A former South St. Paul boys basketball coach died by suicide Monday, two days before he was set to be sentenced for pleading guilty to federal fraud charges.
The Mendota Heights Police Department said officers were called around 3 p.m. Monday for a possible suicide in the 600 block of Wesley Court, where they found McCollister dead inside his home.
McCollister leaves a wife and three kids behind, according to his Twitter account.
According to federal documents, McCollister was charged in December with felony conspiracy to commit health care fraud from 2016 to 2017. It states he was charged by felony information, a process by which a defendant agrees to waive a grand jury indictment and instead plead guilty.
McCollister left his position from the high school team in January, along with his student support assistant job, the Pioneer Press reported.
About a week after he resigned from his positions, he entered a guilty plea for the charges. According to the sentencing guidelines, McCollister would serve 10 to 16 months in prison. He also remained a free man prior to the sentencing.
Bring Me The News reached out to McCollister's attorney, Ryan Pacyga, for comment Tuesday.

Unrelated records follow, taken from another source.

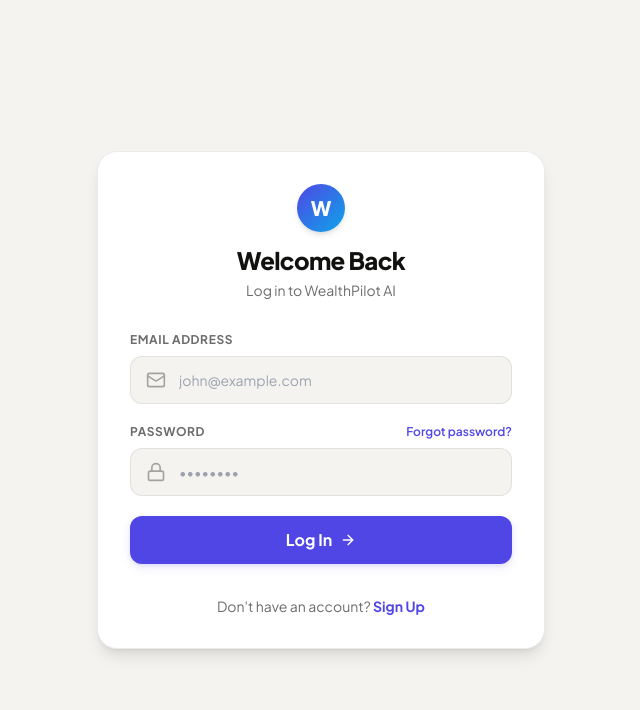
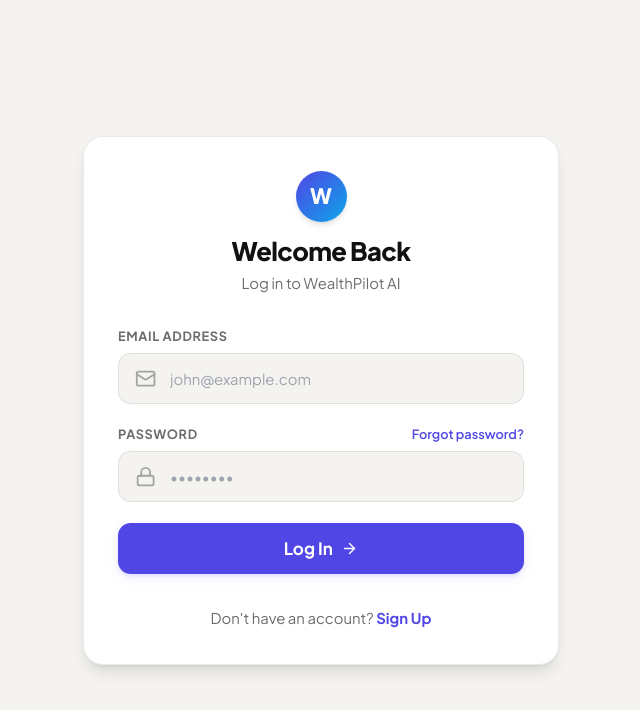
Before and after one commit to blessonrajkj/AI-Financial-, a React (Vite) app in the folder frontend/: page /login in a window 1280 px wide. Shown: the top 710 px of the page, without its empty margins (319-959 px from the left). Built offline with nearby package versions, Linux system fonts and the light colour scheme; no server answers.

Commit message:
feat(frontend): enhance font size in index.css

```diff
--- a/frontend/src/index.css
+++ b/frontend/src/index.css
@@ -87,6 +87,7 @@ html.dark {
   }
 
   html {
+    font-size: 17px !important;
     font-feature-settings: "cv01", "cv02", "cv03", "cv04", "ss01";
     text-rendering: optimizeLegibility;
     -webkit-font-smoothing: antialiased;
```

The criminal complaint states that McCollister was a former lawyer who began practicing law in 2009. Around 2015, he began his own law practice that specialized in personal injury claims for those who were in car accidents.

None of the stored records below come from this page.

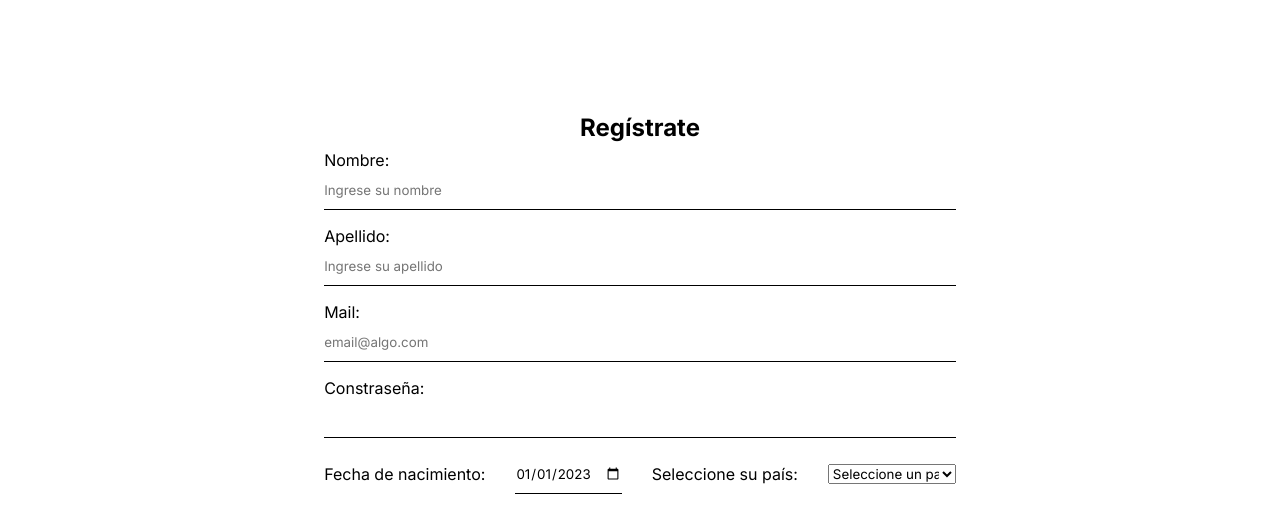
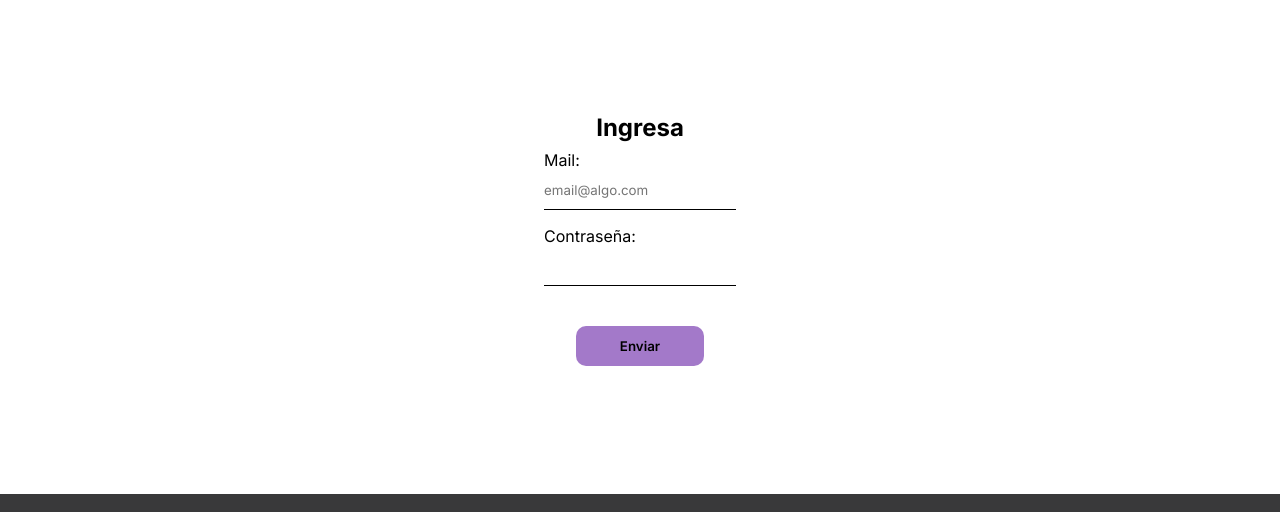
Before and after one commit to DesuZaGeru2/TrabajoFinal, a plain HTML site: page registro.html in a window 1280 px wide. Shown: the part 73-585 px from the top of the page. Drawn offline with nearby package versions, Linux system fonts and the light colour scheme; some packages are replaced by stand-ins of ours; no server answers; a script that the page names is missing.

Commit message:
Update registro.html
agregado "required"

```diff
--- a/registro.html
+++ b/registro.html
@@ -4,6 +4,7 @@
     <meta charset="UTF-8">
     <meta http-equiv="X-UA-Compatible" content="IE=edge">
     <meta name="viewport" content="width=device-width, initial-scale=1.0">
+    <link rel="stylesheet" type="text/css" href="https://cdn.jsdelivr.net/npm/toastify-js/src/toastify.min.css">
     <link rel="shortcut icon" href="./Iconos/logoAcademiaX.ico" type="image/x-icon" />
     <link rel="stylesheet" href="./css/style.css">
     <link rel="stylesheet" href="https://cdn.jsdelivr.net/npm/bootstrap-icons@1.10.3/font/bootstrap-icons.css">
@@ -28,39 +29,26 @@
     </header>
     <!------------------------------------ MAIN ---------------------------------------->
     <main>
+        <label for="saludo" id="ingresoSaludo"></label>
         <div class="registro">
-            <h2>Regístrate</h2>
-        <form id="formulario-registro">
+            <h2>Ingresa</h2>
+        <form id="formularioIngreso">
             <div class="inputContainer">
-            <label for="nombre">Nombre: </label>
-            <input type="text" name="nombre" placeholder="Ingrese su nombre" id="nombre">
+            <label for="mail-ingreso">Mail: </label>
+            <input type="text" name="email" placeholder="email@algo.com" id="emailIngreso" required>
             </div>
             <div class="inputContainer">
-            <label for="apellido">Apellido: </label>
-            <input type="text" name="apellido" placeholder="Ingrese su apellido" id="apellido">
+            <label for="password">Contraseña: </label>
+            <input type="password" id="contraseniaIngreso" required>
             </div>
             <div class="inputContainer">
-            <label for="mail">Mail: </label>
-            <input type="text" name="email" placeholder="email@algo.com" id="email">
-            </div>
-            <div class="inputContainer">
-            <label for="contrasenia">Constraseña: </label>
-            <input type="password" name="contrasenia" id="contrasenia">
-            </div>
-            <div class="inputContainer" id="dateCountry">
-            <label for="fechaDeNacimiento">Fecha de nacimiento: </label>
-            <input type="date" id="fechaNac" name="fechaDeNacimiento"
-            value="2023-01-01" min="1920-01-01" max="2023-12-31">
-            <label for="pais">Seleccione su país: </label>
-            <select name='pais' id="selectorPais">
-                <option value="select" selected>Seleccione un país</option>
-            </select>
-            </div>
-            <div class="inputContainer">
-            <input type="submit" value="Enviar" id="enviar-btn">
+            <input type="submit" value="Enviar" id="enviar-btn-ingreso">
             </div>
         </form>
-    </div>
+        </div>
+        <div>
+
+        </div>
     </main>
     <!------------------------------------- FOOTER ---------------------------------------->
     <footer>
@@ -81,7 +69,8 @@
         </div>
     </footer>
 
+    <script type="text/javascript" src="https://cdn.jsdelivr.net/npm/toastify-js"></script>
     <script src="https://cdn.jsdelivr.net/npm/sweetalert2@11"></script>
-    <script src="./js/scriptRegistro.js"></script>
+    <script src="./js/scriptIngreso.js"></script>
 </body>
 </html>
```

McCollister then met unknowingly with a confidential informant who was working with the Minnesota Commerce Fraud Bureau, after he was introduced to them by a chiropractor in 2016. The informant posed as a "runner," according to court documents. As defined in the complaint, "a runner is a person who gets paid to recruit patients who have purportedly been in car accidents to receive chiropractic treatment funded by automobile insurance."
McCollister met with the runner to discuss a plan regarding people who had been injured in car accidents. The runner would then bring the people to certain chiropractors, where McCollister would represent them through the connections. He then would "assert claims against automobile companies for purported bodily injuries resulting from the car accidents." McCollister offered to pay the "runner" about $300 or more for each patient brought to him.
According to Minnesota law, it is illegal to pay a "runner" to recruit patients to receive chiropractic care funded by car insurance. In addition, insurance companies have no obligation to pay claims of injured people who had been recruited by "runners."
Shortly thereafter, documents state McCollister represented two different patients — both undercover federal agents — in November and December of 2017.
One of the patients was directed to be "treated" by then-chiropractor Huy Nguyen, who according to federal court documents, was sentenced for his part in the conspiracy. Nguyen was sentenced to just under six years in prison, followed by two years of supervised release. He is expected to be released from the Federal Prison Camp in Duluth on Dec. 16, 2022.
Prosecutors say McCollister sent two letters to Liberty Mutual Insurance, asking for a $25,000 bodily injury settlement for the two separate fake claims.
The Pioneer Press reports that McCollister was disbarred by the Minnesota Supreme Court prior to this charge, as he admitted to intentionally "misappropriating more than $16,300 in client funds from his trust account between July and December 2020."
To get help for thoughts of suicide, call the National Suicide Prevention Lifeline at 1-800-273-8255.